* [Assignment]: Read the data, and whenever a line holds the word "input", report that line.

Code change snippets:
━━━━━━━━━━

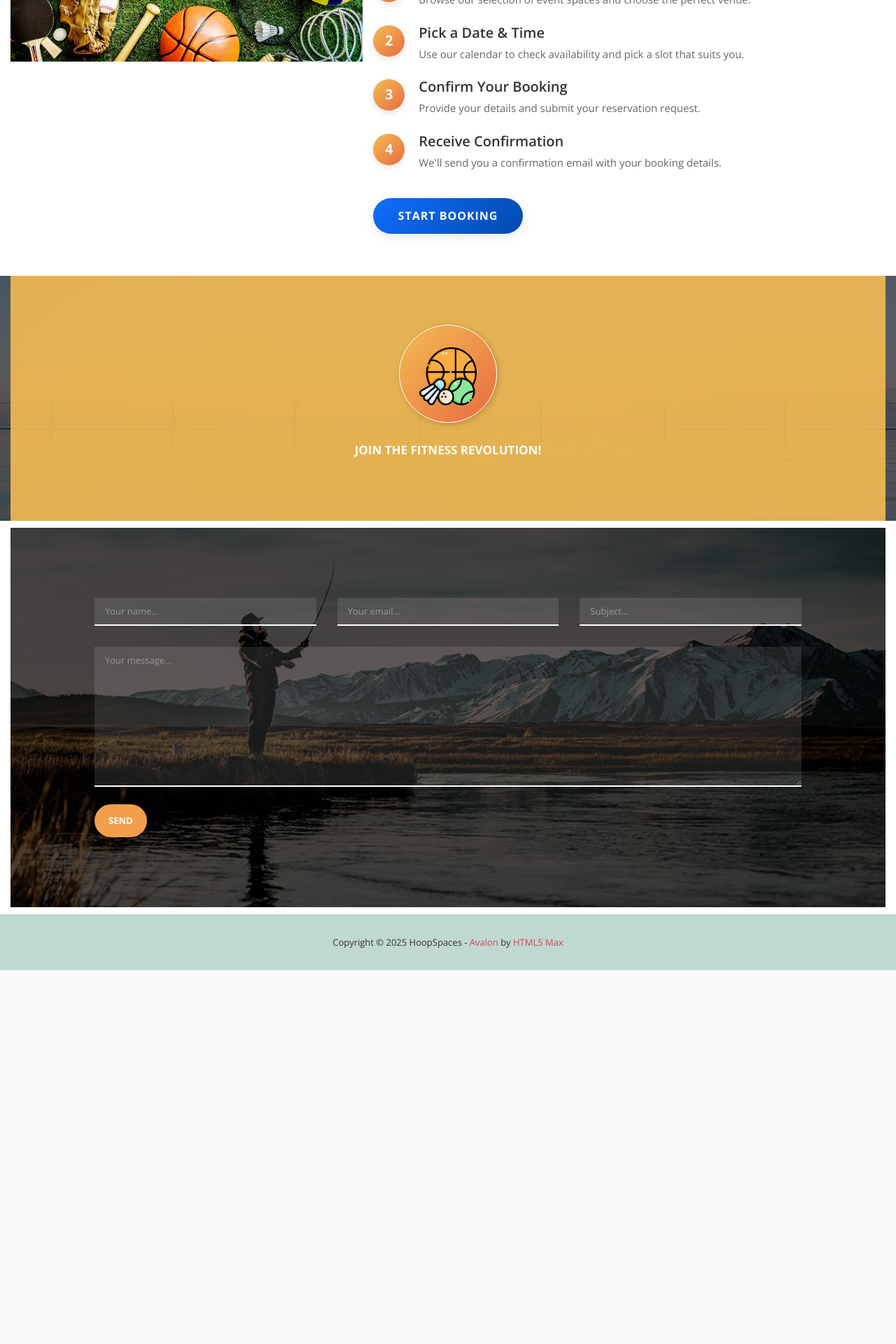
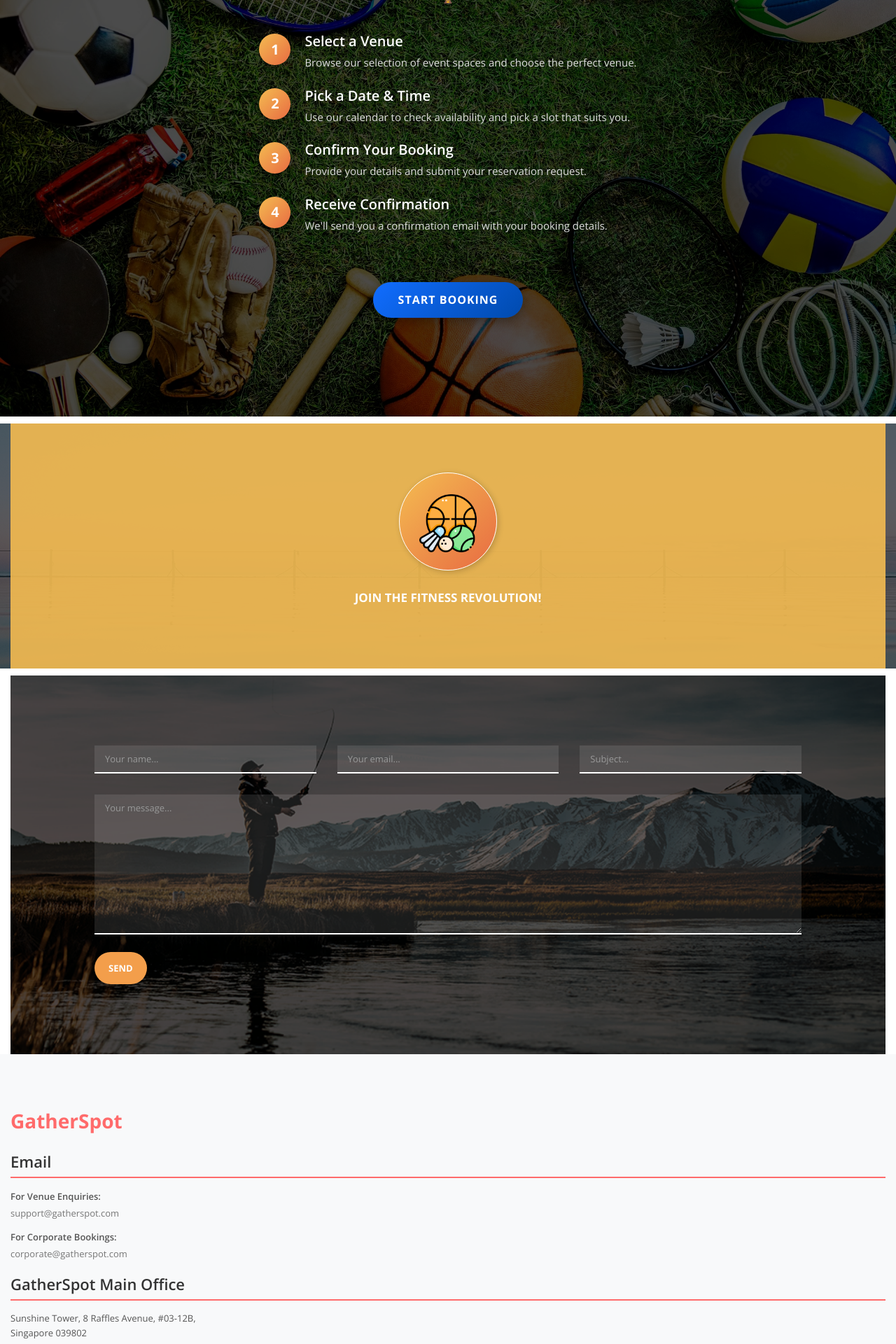
Before and after one commit to xerxes168/Web-Sys-Group-6-Project, a PHP site: page / in a window 1280 px wide. Shown: the part 1480-3400 px from the top of the page at 70% size. Before the commit the page ends 2866 px from the top, so only its background shows below. Run offline with PHP 8.4, Linux system fonts and the light colour scheme; some libraries are stand-ins or nearby versions.

Commit message:
fixed about us, included contact details

```diff
--- a/css/templatemo-style.css
+++ b/css/templatemo-style.css
@@ -212,46 +212,50 @@ p {
 
 
 .how-to-book {
-    width: 100% !important;
-    max-width: 100% !important;
-    margin: 0 !important;
-    padding: 0 !important;
-    box-sizing: border-box;
+    position: relative;
+    width: 100%;
+    padding: 0;
+    margin: 0;
+    overflow: hidden;
 }
 
 .booking-container {
-    width: 100% !important;
-    max-width: 100% !important;
-    margin: 0 !important;
-    padding: 0 !important;
-    display: flex;
-    flex-wrap: wrap;
-}
-
-.booking-image-container {
-    width: 100% !important;
-    height: auto;
-}
-
-.booking-image {
-    width: 100% !important;
+    position: relative;
+    width: 100%;
     height: auto;
     display: block;
 }
 
-.booking-content {
-    flex: 1;
-    min-width: 50%;
-    padding: 50px 40px;
-    text-align: center;
-	max-width: 100%;
-    box-sizing: border-box;
+.booking-image-wrapper {
+    width: 100%;
+    height: 100%;
+}
+
+.booking-image {
+    width: 100%;
+    height: auto;
+    display: block;
+    object-fit: cover;
+}
+
+.booking-content-overlay {
+    position: absolute;
+    top: 0;
+    left: 0;
+    width: 100%;
+    height: 100%;
+    background-color: rgba(0, 0, 0, 0.7);
+    color: white;
+    padding: 50px;
+    display: flex;
+    flex-direction: column;
+    justify-content: center;
 }
 
 .booking-title {
     font-size: 36px;
     font-weight: 700;
-    color: #333;
+    color: white;
     margin-bottom: 20px;
     text-align: center;
 }
@@ -280,6 +284,9 @@ p {
     flex-direction: column;
     gap: 25px;
     margin-bottom: 40px;
+    max-width: 700px;
+    margin-left: auto;
+    margin-right: auto;
 }
 
 .booking-step {
@@ -306,7 +313,7 @@ p {
     font-weight: bold;
     margin-right: 20px;
     flex-shrink: 0;
-    box-shadow: 0 4px 10px rgba(0, 0, 0, 0.1);
+    box-shadow: 0 4px 10px rgba(0, 0, 0, 0.3);
 }
 
 .step-content {
@@ -317,19 +324,20 @@ p {
     margin-top: 0;
     margin-bottom: 8px;
     font-size: 20px;
-    color: #333;
+    color: white;
     font-weight: 600;
 }
 
 .step-content p {
     margin: 0;
-    color: #666;
+    color: #ddd;
     font-size: 15px;
     line-height: 1.5;
 }
 
 .booking-action {
     margin-top: 30px;
+    text-align: center;
 }
 
 .booking-button {
@@ -344,37 +352,34 @@ p {
     text-transform: uppercase;
     letter-spacing: 1px;
     transition: all 0.3s ease;
-    box-shadow: 0 4px 15px rgba(0, 0, 0, 0.1);
+    box-shadow: 0 4px 15px rgba(0, 0, 0, 0.3);
 }
 
 .booking-button:hover {
     background: linear-gradient(135deg, #004aad, #003286);
     transform: scale(1.05);
-    box-shadow: 0 6px 20px rgba(0, 0, 0, 0.2);
+    box-shadow: 0 6px 20px rgba(0, 0, 0, 0.4);
 }
 
 /* Responsive adjustments */
 @media (max-width: 991px) {
-    .booking-container {
-        flex-direction: column;
+    .booking-content-overlay {
+        padding: 30px;
     }
 
-    .booking-image-container {
-        height: 400px;
+    .booking-title {
+        font-size: 30px;
     }
-
-    .booking-content {
-        padding: 40px 30px;
+}
+
+@media (max-width: 768px) {
+    .booking-content-overlay {
+        position: relative;
+        background-color: #222;
     }
-}
-
-@media (max-width: 768px) {
+
     .booking-title {
         font-size: 28px;
-    }
-
-    .booking-image-container {
-        height: 300px;
     }
 
     .booking-step {
@@ -723,6 +728,89 @@ transition-delay: 0.3s;
 	font-weight: 700;
 }
 
+.contact-details {
+	padding: 60px 0;
+	background-color: #f8f9fa;
+}
+
+.contact-main-title {
+	color: #ff6b6b;
+	font-size: 28px;
+	margin-bottom: 30px;
+	font-weight: 700;
+}
+
+.contact-card {
+	height: 100%;
+	padding: 25px;
+	background-color: white;
+	box-shadow: 0 4px 8px rgba(0, 0, 0, 0.1);
+	border-radius: 5px;
+	margin-bottom: 20px;
+}
+
+.contact-subtitle {
+	font-size: 22px;
+	margin-bottom: 15px;
+	color: #333;
+	font-weight: 600;
+	border-bottom: 2px solid #ff6b6b;
+	padding-bottom: 10px;
+}
+
+.contact-email-title {
+	font-size: 18px;
+	margin: 20px 0 10px;
+	color: #333;
+	font-weight: 600;
+}
+
+.contact-type {
+	font-weight: 600;
+	margin-bottom: 2px;
+	color: #555;
+}
+
+.contact-info {
+	margin-bottom: 12px;
+	color: #777;
+}
+
+.contact-address {
+	margin-bottom: 15px;
+	line-height: 1.6;
+	color: #555;
+}
+
+.contact-hours-title {
+	font-weight: 600;
+	margin: 15px 0 2px;
+	color: #555;
+}
+
+.contact-hours {
+	margin-bottom: 15px;
+	line-height: 1.6;
+	color: #777;
+}
+
+.contact-phone {
+	margin-bottom: 5px;
+	color: #555;
+}
+
+.contact-note {
+	font-style: italic;
+	color: #777;
+}
+
+@media (max-width: 767px) {
+	.contact-card {
+		margin-bottom: 20px;
+	}
+}
+
+
 footer {
 	height: 80px;
 	margin-top: 10px;
--- a/inc/nav.inc.php
+++ b/inc/nav.inc.php
@@ -43,7 +43,7 @@ $memberName = $isLoggedIn && isset($_SESSION['fname']) ? $_SESSION['fname'] : ''
                 <a href="credits.php">Credits</a>
             </li>
             <li class="nav-menu-item">
-                <a href="#">How to Book?</a>
+                <a href="#how-to-book-section" class="scroll-link" data-id="how-to-book">How to Book?</a>
             </li>
             <li class="nav-menu-item">
                 <a href="#contact-section" class="scroll-link" data-id="contact-section">Contact Us</a>
--- a/index.php
+++ b/index.php
@@ -85,13 +85,13 @@ http://www.templatemo.com/tm-513-avalon
         </div>
     </section>
 
+
     <section class="how-to-book" id="how-to-book-section">
-        <div class="container-fluid">
-            <div class="row align-items-center">
-                <div class="col-md-5">
-                    <img src="img/reservation.jpg" alt="Booking Guide" class="booking-image">
+        <div class="booking-container">
+            <div class="booking-image-wrapper">
+                <img src="img/reservation.jpg" alt="Booking Guide" class="booking-image">
             </div>
-            <div class="booking-content">
+        <div class="booking-content-overlay">
                 <h2 class="booking-title">How to Book a Venue</h2>
                 <div class="booking-divider">
                     <span class="divider-line"></span>
@@ -205,52 +205,57 @@ http://www.templatemo.com/tm-513-avalon
                 </div>
     </section>
 
-    <div id="reservation-popup" class="reservation-popup">
-        <div class="popup-content">
-            <span class="close-popup">&times;</span>
-            <h2 id="event-title">Event Title</h2>
+    <section class="contact-details" id="contact-details-section">
+    <div class="container-fluid">
+        <div class="row">
+            <div class="col-md-12">
+                <div class="contact-details-container">
+                    <h2 class="contact-main-title">GatherSpot</h2>
 
-            <div class="detail-row">
-                <label>Date:</label>
-                <input type="text" id="datepicker" placeholder="Select Date" readonly>
-            </div>
+                    <h3 class="contact-subtitle">Email</h3>
 
-            <!-- <div class="detail-row">
-                <label>Location:</label>
-                <select id="location-select">
-                <option value="main-hall">Main Hall</option>
-                <option value="conference-room">Conference Room</option>
-                <option value="outdoor-space">Outdoor Space</option>
-                <option value="studio">Studio Space</option>
-                </select>
-            </div> -->
+                    <p class="contact-type">For Venue Enquiries:</p>
+                    <p class="contact-info">support@gatherspot.com</p>
 
-            <div class="detail-row">
-                <label>Time Slot:</label>
-                <select id="timeslot-select">
-                <option value="morning">Morning (8:00 AM - 12:00 PM)</option>
-                <option value="afternoon">Afternoon (12:00 PM - 4:00 PM)</option>
-                <option value="evening">Evening (4:00 PM - 8:00 PM)</option>
-                </select>
-            </div>
+                    <p class="contact-type">For Corporate Bookings:</p>
+                    <p class="contact-info">corporate@gatherspot.com</p>
 
-            <div class="detail-row">
-                <label>Number of Guests:</label>
-                <input type="number" id="guest-count" min="1" max="100" value="1">
-            </div>
+                    <h3 class="contact-subtitle">GatherSpot Main Office</h3>
 
-            <div class="detail-row">
-                <label>Special Requests:</label>
-                <textarea id="special-requests" placeholder="Any specific requirements?"></textarea>
-            </div>
-            </div>
+                    <p class="contact-address">
+                        Sunshine Tower, 8 Raffles Avenue, #03-12B,<br>
+                        Singapore 039802
+                    </p>
 
-            <div class="popup-buttons">
-            <button id="cancel-reservation" class="cancel-button">Cancel</button>
-            <button id="confirm-reservation" class="confirm-button">Confirm Reservation</button>
+                    <p class="contact-hours-title">Operating hours:</p>
+
+                    <p class="contact-hours">
+                        Mon - Fri: 9AM - 6PM (By Appointment Only*)<br>
+                        (Lunch Hours: 12pm - 1pm)
+                    </p>
+
+                    <p class="contact-type">For Venue Enquiries: +65 8123 4567</p>
+                    <p class="contact-type">For Corporate Bookings: +65 9876 5432</p>
+
+                    <h3 class="contact-subtitle">GatherSpot at Sports Hub</h3>
+
+                    <p class="contact-address">
+                        Sports Hub, 2 Stadium Walk, #02-05<br>
+                        Singapore 397718
+                    </p>
+
+                    <p class="contact-hours-title">Operating hours:</p>
+
+                    <p class="contact-hours">
+                        Sat - Sun: 10AM - 5PM (By Appointment Only*)
+                    </p>
+
+                    <p class="contact-type">For Weekend Bookings: +65 9123 4567</p>
+                </div>
             </div>
         </div>
-        </div>
+    </div>
+    </section>
 
         <?php include "inc/footer.inc.php"; ?>
 
```
Also changed, not shown: aboutus.php (+33 -17 lines).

━━━━━━━━━━

* [Result of the task]:
-                <input type="text" id="datepicker" placeholder="Select Date" readonly>
-                <input type="number" id="guest-count" min="1" max="100" value="1">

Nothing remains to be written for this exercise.